This week’s FOIA round-up: CIA secrecy around torture suspect’s body, journalists create a police use of force database in New Jersey, and the University of Arizona spends $1.4 million on legal fees
For this week’s FOIA round-up, the Central Intelligence Agency won’t tell the family of a tortured suspect where his body is, journalists file over 500 public records request to track police use of force in New Jersey, and the University of Arizona spends big money on NCAA corruption investigations.
This week’s FOIA round-up: Florida midterm recounts spark lawsuits, insanity pleas and recidivism in Oregon, and the CIA considered “truth serum” as a substitute for torture

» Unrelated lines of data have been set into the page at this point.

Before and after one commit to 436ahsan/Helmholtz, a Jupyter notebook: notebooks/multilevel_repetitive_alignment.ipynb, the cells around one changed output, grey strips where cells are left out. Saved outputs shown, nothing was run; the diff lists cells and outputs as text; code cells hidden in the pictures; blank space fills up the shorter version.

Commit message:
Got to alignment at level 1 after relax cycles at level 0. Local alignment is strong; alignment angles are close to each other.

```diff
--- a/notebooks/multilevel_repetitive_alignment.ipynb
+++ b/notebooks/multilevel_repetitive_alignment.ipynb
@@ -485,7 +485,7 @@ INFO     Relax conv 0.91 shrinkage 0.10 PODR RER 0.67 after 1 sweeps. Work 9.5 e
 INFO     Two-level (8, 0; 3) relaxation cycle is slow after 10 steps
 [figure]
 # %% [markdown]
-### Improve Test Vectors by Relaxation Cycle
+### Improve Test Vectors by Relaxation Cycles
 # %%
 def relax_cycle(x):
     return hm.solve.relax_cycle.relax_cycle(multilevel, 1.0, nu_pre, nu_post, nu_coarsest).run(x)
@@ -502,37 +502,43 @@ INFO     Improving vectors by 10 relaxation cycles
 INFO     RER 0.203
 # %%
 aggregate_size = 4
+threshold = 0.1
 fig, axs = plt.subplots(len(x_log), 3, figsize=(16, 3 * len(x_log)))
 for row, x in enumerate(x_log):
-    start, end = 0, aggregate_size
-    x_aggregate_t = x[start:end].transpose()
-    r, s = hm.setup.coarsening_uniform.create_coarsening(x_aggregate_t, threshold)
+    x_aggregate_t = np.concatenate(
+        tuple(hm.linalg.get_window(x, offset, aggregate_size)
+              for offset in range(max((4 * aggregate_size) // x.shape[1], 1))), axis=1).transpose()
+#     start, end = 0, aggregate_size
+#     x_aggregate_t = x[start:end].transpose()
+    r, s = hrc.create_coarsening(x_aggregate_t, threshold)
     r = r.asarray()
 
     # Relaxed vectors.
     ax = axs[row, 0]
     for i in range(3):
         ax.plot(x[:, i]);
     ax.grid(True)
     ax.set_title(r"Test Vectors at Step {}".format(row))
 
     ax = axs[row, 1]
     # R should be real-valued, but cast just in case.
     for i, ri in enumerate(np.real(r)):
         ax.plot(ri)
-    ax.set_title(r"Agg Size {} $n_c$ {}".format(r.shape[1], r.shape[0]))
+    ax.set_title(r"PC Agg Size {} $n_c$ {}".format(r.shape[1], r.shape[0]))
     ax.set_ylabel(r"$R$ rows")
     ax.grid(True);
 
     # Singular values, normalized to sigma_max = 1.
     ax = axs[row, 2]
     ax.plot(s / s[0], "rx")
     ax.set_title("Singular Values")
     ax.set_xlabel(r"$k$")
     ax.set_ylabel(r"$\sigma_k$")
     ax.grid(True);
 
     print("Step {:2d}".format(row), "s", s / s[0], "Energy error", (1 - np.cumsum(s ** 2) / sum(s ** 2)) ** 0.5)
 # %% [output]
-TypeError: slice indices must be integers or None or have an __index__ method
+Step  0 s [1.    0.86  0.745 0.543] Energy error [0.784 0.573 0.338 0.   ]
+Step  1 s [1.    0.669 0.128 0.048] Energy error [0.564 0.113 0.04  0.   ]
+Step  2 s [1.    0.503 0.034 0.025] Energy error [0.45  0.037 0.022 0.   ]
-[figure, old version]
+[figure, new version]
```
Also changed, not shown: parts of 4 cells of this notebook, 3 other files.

In this week’s FOIA round-up, lawsuits mount across the Sunshine State amid recounts of three statewide races, and records reveal the Central Intelligence Agency considered subbing torture for “truth serum” interrogations after 9/11. What’s more, Oregon’s Psychiatric Security Review Board claims low recidivism among those acquitted of crimes based on insanity claims, despite internal emails about a study that reveals the opposite.
The CIA gave Congress a report on the JFK assassination that was edited to remove human rights violations - and mention of JFK

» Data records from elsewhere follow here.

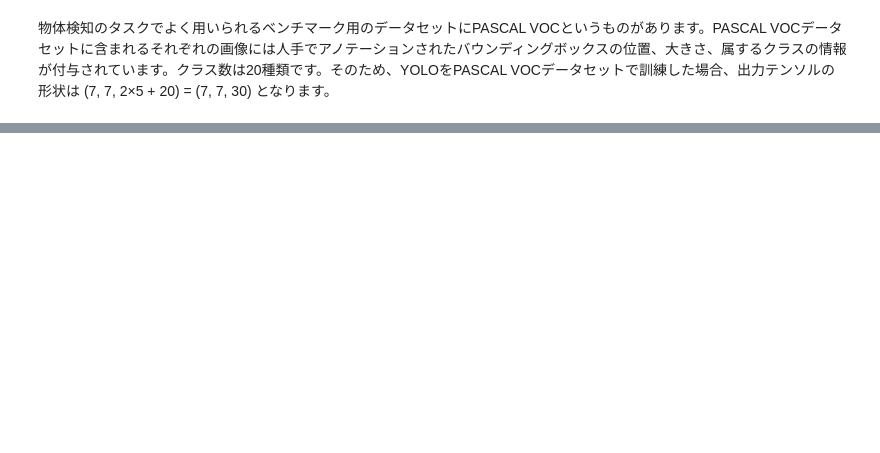
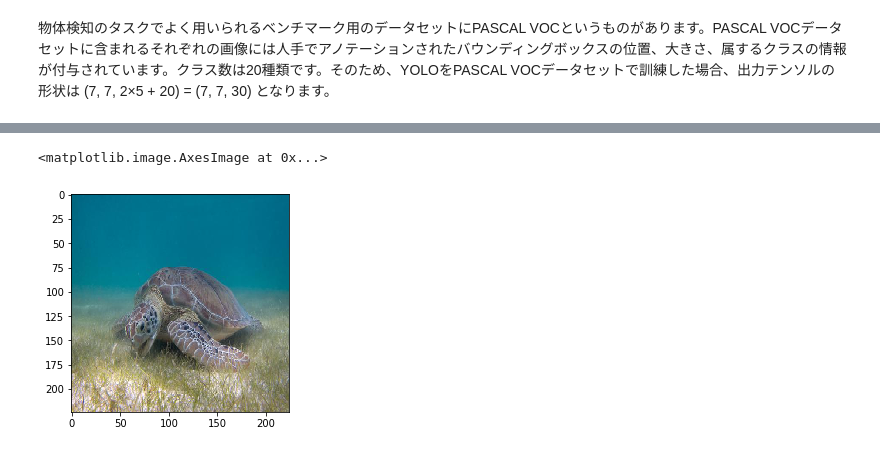
Before and after one commit to kmotohas/shuwa-book-dl4prac-examples, a Jupyter notebook: notebooks/chap02.ipynb, the cells around one changed output, grey strips where cells are left out. Drawn from its saved outputs; the diff is of its cells as text; code cells hidden in the pictures; blank space fills up the shorter version.

```diff
--- a/notebooks/chap02.ipynb
+++ b/notebooks/chap02.ipynb
@@ -532,0 +549,14 @@ VoTT意外にも個人や企業等によりさまざまな支援ツールが開
+# %%
+from tensorflow.keras.preprocessing.image import load_img
+from tensorflow.keras.preprocessing.image import img_to_array
+import matplotlib.pyplot as plt
+
+image_url = 'https://storage.googleapis.com/download.tensorflow.org/example_images/Green_Sea_Turtle_grazing_seagrass.jpg'
+image_path = keras.utils.get_file('turtle.jpg', image_url)
+image = load_img(image_path, target_size=(224, 224))
+image_numpy = img_to_array(image).astype(np.uint8)
+
+plt.imshow(image_numpy)
+# %% [output]
+<matplotlib.image.AxesImage at 0x...>
+[figure, added]
```
Also changed, not shown: parts of 33 cells of this notebook.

As a result of the JFK Assassination Records Collection Act, the Central Intelligence Agency ostensibly produced a copy of the Hart Report, more famously known as the “Monster Plot,” which was intended to be a definitive account of the Yuri Nosenko affair and a takedown of disgraced spymaster James Angleton. What the CIA actually released, however, resembles Hart’s actual report as much as the television edit of The Big Lebowski resembles the actual dialogue.

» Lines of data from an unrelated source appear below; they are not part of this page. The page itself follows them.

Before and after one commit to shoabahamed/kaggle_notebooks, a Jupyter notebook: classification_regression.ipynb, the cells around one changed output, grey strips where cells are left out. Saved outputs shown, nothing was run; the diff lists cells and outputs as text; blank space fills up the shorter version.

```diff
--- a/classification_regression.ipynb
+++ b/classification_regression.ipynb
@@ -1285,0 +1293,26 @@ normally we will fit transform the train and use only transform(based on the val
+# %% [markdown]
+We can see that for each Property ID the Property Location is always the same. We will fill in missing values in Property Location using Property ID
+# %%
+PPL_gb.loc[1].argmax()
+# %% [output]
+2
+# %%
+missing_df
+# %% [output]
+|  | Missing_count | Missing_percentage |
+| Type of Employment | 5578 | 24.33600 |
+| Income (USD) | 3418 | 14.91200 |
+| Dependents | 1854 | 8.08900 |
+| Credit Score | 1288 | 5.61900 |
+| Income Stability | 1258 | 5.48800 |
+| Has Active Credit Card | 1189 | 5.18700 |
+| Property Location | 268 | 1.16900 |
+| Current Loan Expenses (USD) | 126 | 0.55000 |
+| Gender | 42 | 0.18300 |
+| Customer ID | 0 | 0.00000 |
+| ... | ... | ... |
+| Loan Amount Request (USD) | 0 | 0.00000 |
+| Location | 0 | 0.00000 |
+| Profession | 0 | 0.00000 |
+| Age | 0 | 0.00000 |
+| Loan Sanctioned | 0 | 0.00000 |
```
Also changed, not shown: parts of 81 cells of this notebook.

While Brazilian presidential front-runner Jair Bolsonaro’s overt embrace of authoritarianism may seem aberrant to many foreign observers, it differs only in degree from decades of United States influence in Latin America. Declassified Central Intelligence Agency and State Department records from the midst of the Brazilian military dictatorship reveal an official US policy of support for the very brutality Bolsonaro intends to revive.
‘50s CIA report critical of Soviet police techniques has eerie parallels to the modern American criminal justice system
In the midst of the Cold War, the Central Intelligence Agency routinely collected information about the methods of control employed by the Soviet Union to capture, incarcerate, and punish those opposed to the state. While the CIA used this information to denounce the USSR in reports such as this one available in the CREST archives, a modern reader will note how several of the criticized policies resemble those of the criminal justice system in modern day America.
T. McElwee sent this request to the Department of Corrections and Community Supervision of New York